Lopez, is a different type of center than Hibbert and McGee as he concentrates far more on his scoring and far less on the boards than the other pair do. His role however could be radically changed with the new makeup of the starting rotation, as he will now have D-Will, Joe Johnson and Gerald Wallace all looking to score. He may be asked to alter his game and concentrate more on cleaning the glass than putting the ball in the bucket.
It is surprising that Blazers General Manager Neil Olshey, has shown no sign of him going after McGee, especially after losing Hibbert to the Pacers who were going to match any offer sheet given to their big man. The last two seasons have shown that McGee is progressing in the Association and could turn into a highly sought after commodity in this era of the NBA; a talented center.
So, to answer the question that I posed at the top, does McGee deserve to be paid along the lines of Hibbert and Lopez?
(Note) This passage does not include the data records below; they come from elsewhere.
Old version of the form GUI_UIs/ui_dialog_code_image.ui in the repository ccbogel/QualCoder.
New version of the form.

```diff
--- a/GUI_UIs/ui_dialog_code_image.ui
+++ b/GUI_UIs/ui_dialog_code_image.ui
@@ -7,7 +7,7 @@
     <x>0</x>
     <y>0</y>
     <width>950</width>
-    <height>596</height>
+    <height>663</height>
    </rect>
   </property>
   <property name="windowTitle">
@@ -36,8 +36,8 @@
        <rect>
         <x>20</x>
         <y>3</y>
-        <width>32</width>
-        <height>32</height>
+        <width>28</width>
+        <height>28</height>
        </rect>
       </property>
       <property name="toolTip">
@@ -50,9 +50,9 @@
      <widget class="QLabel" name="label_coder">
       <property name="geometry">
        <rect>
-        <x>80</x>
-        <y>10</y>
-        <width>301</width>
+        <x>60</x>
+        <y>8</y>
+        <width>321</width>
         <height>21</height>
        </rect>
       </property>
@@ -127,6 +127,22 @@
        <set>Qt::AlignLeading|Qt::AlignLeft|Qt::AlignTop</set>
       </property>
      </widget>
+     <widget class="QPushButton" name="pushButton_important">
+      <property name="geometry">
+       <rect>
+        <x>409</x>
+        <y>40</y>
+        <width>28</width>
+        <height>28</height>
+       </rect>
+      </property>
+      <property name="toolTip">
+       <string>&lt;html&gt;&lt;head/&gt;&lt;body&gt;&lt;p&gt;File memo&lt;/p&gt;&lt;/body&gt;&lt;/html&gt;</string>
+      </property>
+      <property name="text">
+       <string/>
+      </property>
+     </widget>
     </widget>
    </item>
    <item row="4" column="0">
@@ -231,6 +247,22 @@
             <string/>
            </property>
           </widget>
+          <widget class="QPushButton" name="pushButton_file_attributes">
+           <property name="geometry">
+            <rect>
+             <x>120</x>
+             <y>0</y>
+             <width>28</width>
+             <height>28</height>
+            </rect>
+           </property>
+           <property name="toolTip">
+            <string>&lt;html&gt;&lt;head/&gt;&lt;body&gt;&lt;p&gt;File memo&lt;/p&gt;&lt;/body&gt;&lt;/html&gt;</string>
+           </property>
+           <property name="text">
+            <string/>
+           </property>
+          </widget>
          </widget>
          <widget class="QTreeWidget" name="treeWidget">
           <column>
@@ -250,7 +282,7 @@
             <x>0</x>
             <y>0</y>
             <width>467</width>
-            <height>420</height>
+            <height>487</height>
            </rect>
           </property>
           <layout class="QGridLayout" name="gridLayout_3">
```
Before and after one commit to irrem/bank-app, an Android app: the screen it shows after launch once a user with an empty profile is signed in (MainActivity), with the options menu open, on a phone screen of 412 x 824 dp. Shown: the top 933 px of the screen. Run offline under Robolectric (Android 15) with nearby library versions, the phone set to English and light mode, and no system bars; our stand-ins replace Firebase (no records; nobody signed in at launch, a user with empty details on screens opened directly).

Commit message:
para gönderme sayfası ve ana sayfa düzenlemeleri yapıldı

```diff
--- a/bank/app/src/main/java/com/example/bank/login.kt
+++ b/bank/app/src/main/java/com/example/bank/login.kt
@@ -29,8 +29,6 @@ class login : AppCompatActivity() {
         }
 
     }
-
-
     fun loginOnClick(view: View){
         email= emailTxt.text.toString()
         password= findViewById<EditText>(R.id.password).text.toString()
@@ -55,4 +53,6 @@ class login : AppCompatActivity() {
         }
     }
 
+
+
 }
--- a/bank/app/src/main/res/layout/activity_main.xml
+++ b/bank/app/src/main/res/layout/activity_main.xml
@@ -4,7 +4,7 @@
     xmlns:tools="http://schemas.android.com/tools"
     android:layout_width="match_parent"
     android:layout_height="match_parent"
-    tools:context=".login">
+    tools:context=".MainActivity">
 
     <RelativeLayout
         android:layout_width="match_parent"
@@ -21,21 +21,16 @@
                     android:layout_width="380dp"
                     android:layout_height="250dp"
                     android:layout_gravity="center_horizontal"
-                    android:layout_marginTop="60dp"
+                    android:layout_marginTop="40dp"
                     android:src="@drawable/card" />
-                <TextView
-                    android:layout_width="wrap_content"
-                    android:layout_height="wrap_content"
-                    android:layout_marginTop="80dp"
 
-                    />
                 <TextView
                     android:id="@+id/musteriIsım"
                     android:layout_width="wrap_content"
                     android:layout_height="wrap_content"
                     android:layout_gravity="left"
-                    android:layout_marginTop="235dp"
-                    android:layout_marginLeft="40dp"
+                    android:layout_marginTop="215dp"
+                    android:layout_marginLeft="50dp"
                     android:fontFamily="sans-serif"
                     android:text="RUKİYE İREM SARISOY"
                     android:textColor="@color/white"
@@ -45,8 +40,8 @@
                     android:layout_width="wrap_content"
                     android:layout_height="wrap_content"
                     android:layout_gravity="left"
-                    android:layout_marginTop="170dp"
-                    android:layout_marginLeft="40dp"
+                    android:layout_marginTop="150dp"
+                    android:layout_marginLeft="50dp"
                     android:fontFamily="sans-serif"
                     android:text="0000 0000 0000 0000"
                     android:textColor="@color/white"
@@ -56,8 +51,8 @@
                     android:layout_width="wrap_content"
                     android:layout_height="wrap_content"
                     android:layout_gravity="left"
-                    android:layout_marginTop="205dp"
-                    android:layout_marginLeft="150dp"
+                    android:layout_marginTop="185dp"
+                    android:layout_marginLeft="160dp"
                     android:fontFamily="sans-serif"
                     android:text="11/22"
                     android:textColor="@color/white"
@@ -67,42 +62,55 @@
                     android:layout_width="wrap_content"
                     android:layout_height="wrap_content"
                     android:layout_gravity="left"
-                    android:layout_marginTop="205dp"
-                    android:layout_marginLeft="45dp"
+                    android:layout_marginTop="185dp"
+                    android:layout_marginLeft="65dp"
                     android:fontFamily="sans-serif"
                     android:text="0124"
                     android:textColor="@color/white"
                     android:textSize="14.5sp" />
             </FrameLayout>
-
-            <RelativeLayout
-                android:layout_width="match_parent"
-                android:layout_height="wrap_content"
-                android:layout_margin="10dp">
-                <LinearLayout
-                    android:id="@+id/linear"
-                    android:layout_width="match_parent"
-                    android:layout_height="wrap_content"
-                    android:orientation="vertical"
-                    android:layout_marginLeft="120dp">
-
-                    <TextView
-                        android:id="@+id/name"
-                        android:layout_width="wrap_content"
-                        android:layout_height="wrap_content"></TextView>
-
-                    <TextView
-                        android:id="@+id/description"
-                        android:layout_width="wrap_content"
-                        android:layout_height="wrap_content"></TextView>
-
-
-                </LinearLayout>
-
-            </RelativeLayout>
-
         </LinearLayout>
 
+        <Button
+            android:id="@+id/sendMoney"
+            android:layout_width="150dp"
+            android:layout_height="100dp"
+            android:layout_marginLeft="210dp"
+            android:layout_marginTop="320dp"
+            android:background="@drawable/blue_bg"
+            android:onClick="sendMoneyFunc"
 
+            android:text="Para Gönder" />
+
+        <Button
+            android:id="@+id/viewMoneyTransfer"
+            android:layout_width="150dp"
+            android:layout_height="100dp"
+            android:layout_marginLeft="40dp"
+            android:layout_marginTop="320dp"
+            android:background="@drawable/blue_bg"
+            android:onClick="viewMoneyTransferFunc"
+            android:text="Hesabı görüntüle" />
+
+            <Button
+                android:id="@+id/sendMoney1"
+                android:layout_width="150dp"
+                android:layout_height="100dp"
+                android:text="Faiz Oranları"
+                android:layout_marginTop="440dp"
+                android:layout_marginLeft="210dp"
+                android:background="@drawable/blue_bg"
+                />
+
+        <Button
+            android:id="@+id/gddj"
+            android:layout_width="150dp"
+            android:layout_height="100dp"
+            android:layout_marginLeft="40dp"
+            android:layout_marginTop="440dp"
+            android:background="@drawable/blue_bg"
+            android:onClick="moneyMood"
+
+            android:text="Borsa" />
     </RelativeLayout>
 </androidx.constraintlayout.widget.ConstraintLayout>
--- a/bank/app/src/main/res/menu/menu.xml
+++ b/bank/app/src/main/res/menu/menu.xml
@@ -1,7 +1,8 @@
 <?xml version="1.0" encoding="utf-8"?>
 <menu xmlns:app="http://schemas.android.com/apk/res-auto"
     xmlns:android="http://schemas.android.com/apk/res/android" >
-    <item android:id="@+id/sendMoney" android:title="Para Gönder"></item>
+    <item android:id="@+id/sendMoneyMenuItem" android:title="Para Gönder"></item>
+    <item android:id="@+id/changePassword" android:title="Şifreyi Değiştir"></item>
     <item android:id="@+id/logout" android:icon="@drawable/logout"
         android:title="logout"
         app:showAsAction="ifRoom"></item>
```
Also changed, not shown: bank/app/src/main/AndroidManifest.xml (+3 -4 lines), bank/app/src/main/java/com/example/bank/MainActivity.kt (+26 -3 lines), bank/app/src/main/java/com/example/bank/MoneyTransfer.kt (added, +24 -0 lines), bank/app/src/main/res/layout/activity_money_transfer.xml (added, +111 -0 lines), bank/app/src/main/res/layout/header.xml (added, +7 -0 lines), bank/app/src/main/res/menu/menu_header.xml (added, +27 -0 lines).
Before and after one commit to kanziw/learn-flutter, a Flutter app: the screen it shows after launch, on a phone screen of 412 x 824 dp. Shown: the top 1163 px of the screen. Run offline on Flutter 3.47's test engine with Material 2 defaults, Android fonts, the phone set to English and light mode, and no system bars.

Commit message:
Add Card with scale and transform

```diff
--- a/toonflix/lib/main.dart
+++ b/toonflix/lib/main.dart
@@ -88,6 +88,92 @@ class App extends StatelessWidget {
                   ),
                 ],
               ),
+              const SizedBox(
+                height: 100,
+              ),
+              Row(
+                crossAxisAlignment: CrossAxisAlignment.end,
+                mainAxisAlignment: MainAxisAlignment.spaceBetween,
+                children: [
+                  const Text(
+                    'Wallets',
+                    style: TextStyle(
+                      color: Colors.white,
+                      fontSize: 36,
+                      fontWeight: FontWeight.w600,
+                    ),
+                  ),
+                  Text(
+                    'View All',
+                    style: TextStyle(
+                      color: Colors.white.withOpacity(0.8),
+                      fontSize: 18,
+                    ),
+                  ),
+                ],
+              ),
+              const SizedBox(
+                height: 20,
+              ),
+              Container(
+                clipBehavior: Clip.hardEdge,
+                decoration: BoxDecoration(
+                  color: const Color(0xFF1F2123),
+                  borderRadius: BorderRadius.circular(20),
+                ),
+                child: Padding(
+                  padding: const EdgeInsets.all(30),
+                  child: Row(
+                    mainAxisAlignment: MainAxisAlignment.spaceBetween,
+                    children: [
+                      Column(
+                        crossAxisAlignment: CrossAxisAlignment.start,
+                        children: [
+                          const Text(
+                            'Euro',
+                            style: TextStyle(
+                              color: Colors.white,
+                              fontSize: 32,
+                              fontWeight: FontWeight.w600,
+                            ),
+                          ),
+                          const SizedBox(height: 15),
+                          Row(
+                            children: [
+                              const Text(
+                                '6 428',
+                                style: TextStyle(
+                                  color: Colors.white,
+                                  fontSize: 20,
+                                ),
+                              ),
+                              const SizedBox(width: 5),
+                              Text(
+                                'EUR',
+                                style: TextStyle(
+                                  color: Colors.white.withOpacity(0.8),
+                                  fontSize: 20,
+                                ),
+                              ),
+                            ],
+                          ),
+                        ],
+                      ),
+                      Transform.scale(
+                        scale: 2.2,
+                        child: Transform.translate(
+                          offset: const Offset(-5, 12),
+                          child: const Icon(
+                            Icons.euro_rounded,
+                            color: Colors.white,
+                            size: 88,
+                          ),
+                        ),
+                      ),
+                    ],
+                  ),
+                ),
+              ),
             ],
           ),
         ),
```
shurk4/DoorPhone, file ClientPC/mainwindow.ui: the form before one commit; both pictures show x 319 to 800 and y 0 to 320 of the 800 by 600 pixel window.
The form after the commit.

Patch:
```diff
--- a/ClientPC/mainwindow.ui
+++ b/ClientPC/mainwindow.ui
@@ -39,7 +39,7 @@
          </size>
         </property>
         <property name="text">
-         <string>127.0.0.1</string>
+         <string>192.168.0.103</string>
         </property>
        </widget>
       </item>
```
In my opinion he absolutely does. However is he worth the money that the other two centers will make on their new deals? Only the market can determine the answer to that question.